London-based architects De Matos Ryan (DMR) are lead designers on the project and have been developing the scheme with Tullie and audience members for the past 15 months. DMR bring with them a wealth of experience, having previously worked on notable projects including Wonderlab: The Bramall Gallery in the National Railway Museum in York, York Mansion House, Young V&A (formerly the Museum of Childhood) in Bethnal Green, and York Theatre Royal. Their approach is ambitious and contemporary, while remaining considerate and respectful of a heritage setting.

José Esteves De Matos from DMR commented:

“We are delighted to be working with Tullie and really pleased to have started on site with the next chapter of Project Tullie. In the coming months, Carlisle’s much-loved museum will be transformed and the frontage along Castle Street will be re-energised to become a thriving new hub for the community. The scheme will reveal the museum in a new light and increase the number of collections on display. The visitor experience will be enhanced by connecting the various gallery destinations with a new orientation space and welcome building. The project will enable Tullie to grow its audiences, increase its financial sustainability, and further contribute to the city’s profile.”

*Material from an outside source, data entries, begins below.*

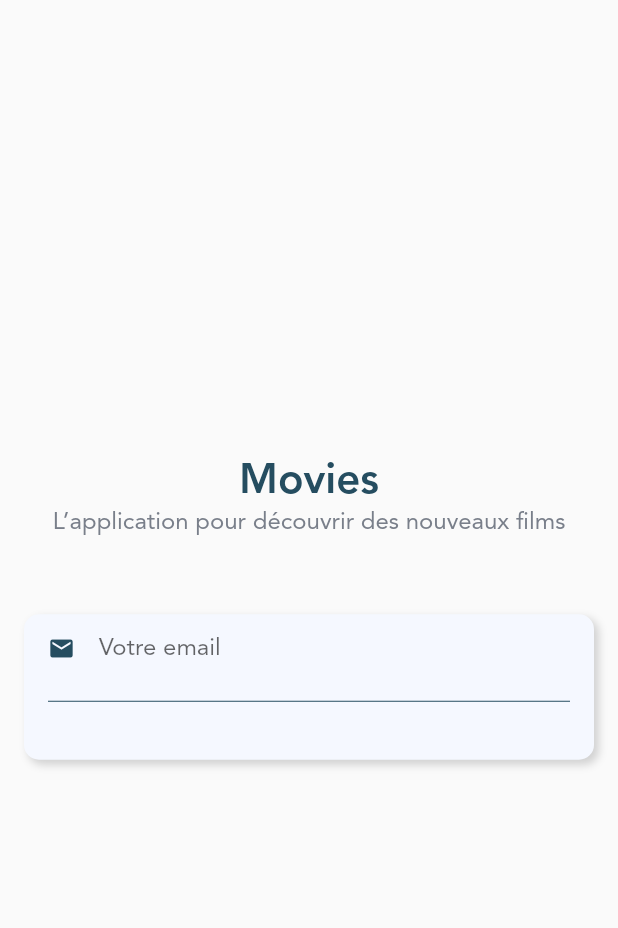
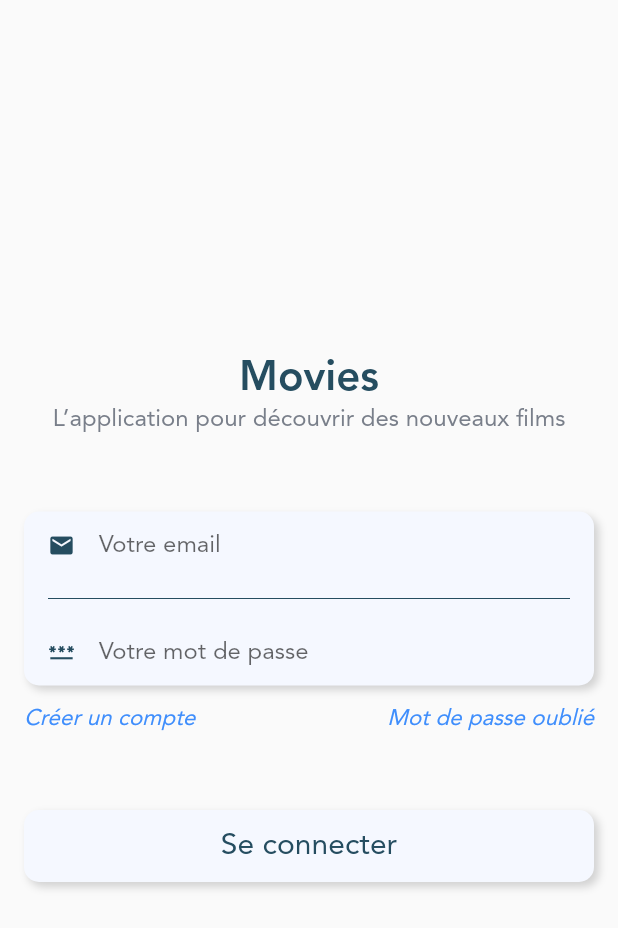
Before and after one commit to trans-dam/movies_2022_2023, a Flutter app: the screen it shows after launch, on a phone screen of 412 x 824 dp. Shown: the top 928 px of the screen. Run offline on Flutter 3.47's test engine with Material 2 defaults, Android fonts, the phone set to English and light mode, and no system bars; our stand-ins replace email_validator.

Commit message:
:sparkles: Introducing login form

```diff
--- a/lib/main.dart
+++ b/lib/main.dart
@@ -1,7 +1,9 @@
+import 'package:movies/routes/routes.dart';
 import 'package:movies/screens/home.dart';
 import 'package:flutter/cupertino.dart';
 import 'package:flutter/material.dart';
-
+import 'package:movies/screens/login_form.dart';
+import 'package:movies/screens/register_form.dart';
 
 void main() {
   runApp(MyApp());
@@ -14,10 +16,15 @@ class MyApp extends StatelessWidget {
   @override
   Widget build(BuildContext context) {
     return MaterialApp(
+      initialRoute: '/login',
+      routes: {
+        kHomeRoute: (context) => const Home(),
+        kLoginRoute: (context) => LoginForm(),
+        kRegisterRoute: (context) => const RegisterForm(),
+      },
       theme: ThemeData(
         fontFamily: 'Avenir',
       ),
-      home: Home(),
     );
   }
 }
--- a/lib/partials/buttons/button.dart
+++ b/lib/partials/buttons/button.dart
@@ -11,13 +11,11 @@ class Button extends StatelessWidget {
   Widget build(BuildContext context) {
     return Container(
       width: MediaQuery.of(context).size.width,
-      padding: const EdgeInsets.symmetric(
-          horizontal: kHorizontalSpacer, vertical: kVerticalSpacer / 2),
-      margin: const EdgeInsets.only(top: kVerticalSpacer),
+      margin: const EdgeInsets.only(top: kVerticalSpacer * 2),
       decoration: BoxDecoration(
           borderRadius: kBorderRadiusItem,
           boxShadow: kBoxShadowItem,
-          color: Colors.white),
+          color: kCardPopupBackgroundColor),
       child: Row(
         mainAxisAlignment: MainAxisAlignment.center,
         children: [
--- /dev/null
+++ b/lib/partials/form/text_input.dart
@@ -0,0 +1,37 @@
+import 'package:flutter/foundation.dart';
+import 'package:flutter/material.dart';
+
+import '../../styles/constants.dart';
+
+class TextInput extends StatelessWidget {
+  const TextInput(this._hintText, this._icon, this._validator,
+      [this._obscureText = false])
+      : super();
+
+  final String _hintText;
+  final Icon _icon;
+  final bool _obscureText;
+  final FormFieldValidator<String>? _validator;
+
+  @override
+  Widget build(BuildContext context) {
+    return TextFormField(
+      validator: _validator,
+      onChanged: (value) {
+        if (kDebugMode) {
+          print(value);
+        }
+      },
+      obscureText: _obscureText,
+      decoration: InputDecoration(
+        border: InputBorder.none,
+        contentPadding: EdgeInsets.zero,
+        hintText: _hintText,
+        isDense: true,
+        iconColor: kMainTextColor,
+        icon: _icon,
+      ),
+      cursorColor: kMainTextColor,
+    );
+  }
+}
--- /dev/null
+++ b/lib/partials/headers/login_header.dart
@@ -0,0 +1,18 @@
+import 'package:flutter/cupertino.dart';
+
+import '../../styles/constants.dart';
+
+class LoginHeader extends StatelessWidget {
+  const LoginHeader({Key? key}) : super(key: key);
+
+  @override
+  Widget build(BuildContext context) {
+    return Column(
+      children: const [
+        Text("Movies", style: kLargeTitleStyle),
+        Text("L’application pour découvrir des nouveaux films",
+            style: kSubtitleStyle)
+      ],
+    );
+  }
+}
--- /dev/null
+++ b/lib/partials/links/link.dart
@@ -0,0 +1,20 @@
+import 'package:flutter/material.dart';
+
+import '../../styles/constants.dart';
+
+class Link extends StatelessWidget {
+  Link(this._text, this._onTap) : super();
+  final String _text;
+  final GestureTapCallback _onTap;
+
+  @override
+  Widget build(BuildContext context) {
+    return GestureDetector(
+      onTap: _onTap,
+      child: Text(
+        _text,
+        style: kTagLineStyle,
+      ),
+    );
+  }
+}
--- /dev/null
+++ b/lib/routes/routes.dart
@@ -0,0 +1,3 @@
+const kRegisterRoute = '/register';
+const kLoginRoute = '/login';
+const kHomeRoute = '/';
--- a/lib/screens/home.dart
+++ b/lib/screens/home.dart
@@ -1,6 +1,4 @@
 import 'package:flutter/material.dart';
-import 'package:flutter/services.dart';
-import 'package:movies/styles/constants.dart';
 
 class Home extends StatefulWidget {
   const Home({Key? key}) : super(key: key);
@@ -22,54 +20,9 @@ class _HomePageState extends State<Home> with TickerProviderStateMixin {
 
   @override
   Widget build(BuildContext context) {
-    return Scaffold(
-      body: SafeArea(
-        bottom: false,
-        child: Padding(
-          padding: const EdgeInsets.symmetric(
-            horizontal: kHorizontalSpacer,
-            vertical: kVerticalSpacer,
-          ),
-          child: Center(
-            child: Column(
-              mainAxisAlignment: MainAxisAlignment.center,
-              children: [
-                const Text("Movies", style: kLargeTitleStyle),
-                const Text("L’application pour découvrir des nouveaux films",
-                    style: kSubtitleStyle),
-                Container(
-                  margin: const EdgeInsets.only(
-                      top: kVerticalSpacer * 2, bottom: kVerticalSpacer / 2),
-                  padding: const EdgeInsets.symmetric(
-                      vertical: kVerticalSpacer / 2,
-                      horizontal: kHorizontalSpacer),
-                  decoration: BoxDecoration(
-                      color: kCardPopupBackgroundColor,
-                      boxShadow: kBoxShadowItem,
-                      borderRadius: kBorderRadiusItem),
-                  child: Column(
-                    children: [
-                      TextFormField(
-                        decoration: const InputDecoration(
-                          border: InputBorder.none,
-                          contentPadding: EdgeInsets.zero,
-                          hintText: 'Votre email',
-                          isDense: true,
-                          iconColor: kMainTextColor,
-                          icon: Icon(Icons.mail),
-                        ),
-                      ),
-                      const Divider(
-                        color: kMainTextColor,
-                        height: kVerticalSpacer * 2,
-                      )
-                    ],
-                  ),
-                )
-              ],
-            ),
-          ),
-        ),
+    return const Scaffold(
+      body: Center(
+        child: Text('Home'),
       ),
     );
   }
--- a/lib/screens/login_form.dart
+++ b/lib/screens/login_form.dart
@@ -0,0 +1,109 @@
+import 'package:email_validator/email_validator.dart';
+import 'package:flutter/foundation.dart';
+import 'package:flutter/material.dart';
+import 'package:movies/partials/headers/login_header.dart';
+import 'package:movies/partials/links/link.dart';
+import 'package:movies/routes/routes.dart';
+
+import '../partials/buttons/button.dart';
+import '../partials/form/text_input.dart';
+import '../styles/constants.dart';
+
+class LoginForm extends StatefulWidget {
+  LoginForm({Key? key}) : super(key: key);
+  final _formKey = GlobalKey<FormState>();
+
+  @override
+  State<LoginForm> createState() => _LoginFormState();
+}
+
+class _LoginFormState extends State<LoginForm> {
+  @override
+  Widget build(BuildContext context) {
+    return Scaffold(
+      body: Form(
+        key: widget._formKey,
+        child: SafeArea(
+          bottom: false,
+          child: Padding(
+            padding: const EdgeInsets.symmetric(
+              horizontal: kHorizontalSpacer,
+              vertical: kVerticalSpacer,
+            ),
+            child: Center(
+              child: Column(
+                mainAxisAlignment: MainAxisAlignment.center,
+                children: [
+                  const LoginHeader(),
+                  Container(
+                    margin: const EdgeInsets.only(
+                        top: kVerticalSpacer * 2, bottom: kVerticalSpacer / 2),
+                    padding: const EdgeInsets.symmetric(
+                        vertical: kVerticalSpacer / 2,
+                        horizontal: kHorizontalSpacer),
+                    decoration: BoxDecoration(
+                        color: kCardPopupBackgroundColor,
+                        boxShadow: kBoxShadowItem,
+                        borderRadius: kBorderRadiusItem),
+                    child: Column(
+                      children: [
+                        TextInput(
+                            'Votre email',
+                            const Icon(
+                              Icons.mail,
+                              color: kMainTextColor,
+                            ), (value) {
+                          if (value == null || value.trim().isEmpty) {
+                            return 'Le champ «email» est obligatoire!';
+                          } else if (!EmailValidator.validate(value)) {
+                            return 'L’email n’est pas au bon format';
+                          }
+                        }),
+                        const Divider(
+                          color: kMainTextColor,
+                          height: kVerticalSpacer * 2,
+                        ),
+                        TextInput(
+                            'Votre mot de passe',
+                            const Icon(
+                              Icons.password,
+                              color: kMainTextColor,
+                            ), (value) {
+                          if (value == null || value.trim().isEmpty) {
+                            return 'Le champ «mot de passe» est obligatoire!';
+                          } else if (value.length < 9) {
+                            return 'Ce mot de passe est trop court. (9 caractères)';
+                          }
+                        }, true),
+                      ],
+                    ),
+                  ),
+                  Row(
+                    mainAxisAlignment: MainAxisAlignment.spaceBetween,
+                    children: [
+                      Link('Créer un compte', () {
+                        Navigator.pushNamed(context, kRegisterRoute);
+                      }),
+                      Link('Mot de passe oublié', () {
+                        Navigator.pushNamed(context, kRegisterRoute);
+                      }),
+                    ],
+                  ),
+                  Button('Se connecter', () {
+                    if (kDebugMode) {
+                      if (widget._formKey.currentState!.validate()) {
+                        print('OK');
+                      } else {
+                        print('KO');
+                      }
+                    }
+                  })
+                ],
+              ),
+            ),
+          ),
+        ),
+      ),
+    );
+  }
+}
--- a/lib/screens/register_form.dart
+++ b/lib/screens/register_form.dart
@@ -0,0 +1,26 @@
+import 'package:flutter/material.dart';
+import 'package:movies/partials/buttons/button.dart';
+
+class RegisterForm extends StatefulWidget {
+  const RegisterForm({Key? key}) : super(key: key);
+
+  @override
+  State<RegisterForm> createState() => _RegisterFormState();
+}
+
+class _RegisterFormState extends State<RegisterForm> {
+  @override
+  Widget build(BuildContext context) {
+    return Scaffold(
+      body: Column(
+        mainAxisAlignment: MainAxisAlignment.center,
+        children: [
+          const Text('Register'),
+          Button('Retourner à la page précédente', () {
+            Navigator.pop(context);
+          }),
+        ],
+      ),
+    );
+  }
+}
--- a/pubspec.yaml
+++ b/pubspec.yaml
@@ -24,6 +24,7 @@ dependencies:
   flutter:
     sdk: flutter
   cupertino_icons: ^1.0.2
+  email_validator: ^2.1.17
 
 dev_dependencies:
   flutter_test:
```
Also changed, not shown: pubspec.lock.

The project is supported by an experienced design team comprising FWP (Project Management Services), Appleyard & Trew (Quantity Surveyor), Price & Myers (Structural & Civil Engineer), P3R (Mechanical & Electrical) Acrylicize (Wayfinding) and The Creative Core (for later phases of Exhibition & Interior Design).

Although Tullie has been an independent charitable trust since 2011, it still works closely with the local authority managing the building and collections on behalf of the council. The museum is delighted to have Cumberland Council’s support on this project.

Councillor Anne Quilter, Cumberland Council’s Executive Member for Vibrant and Healthy Places, said:

“Carlisle is set to be transformed by a series of projects that will support the economy and strengthen the city as our regional capital. Tullie is one of our main attractions and their exciting plans will provide a boost to our cultural offer. Providing lasting legacies for all to enjoy.”

Tullie will reopen in summer 2024, in the meantime the museum will share regular updates on the progress of works via its website and social media, as well as highlights from caring for a collection of almost 1 million objects. In place of its regular events, Tullie plans to pop up around the city and further afield during the closure period. A programme of events and activities will be shared on the museum’s website and social media over the coming months.

The project is made possible with funding by the UK Government, including support from the UK Government’s Town’s Fund and Future High Streets Fund. Further supported with £2 million public funding from HM Government administered by Arts Council England.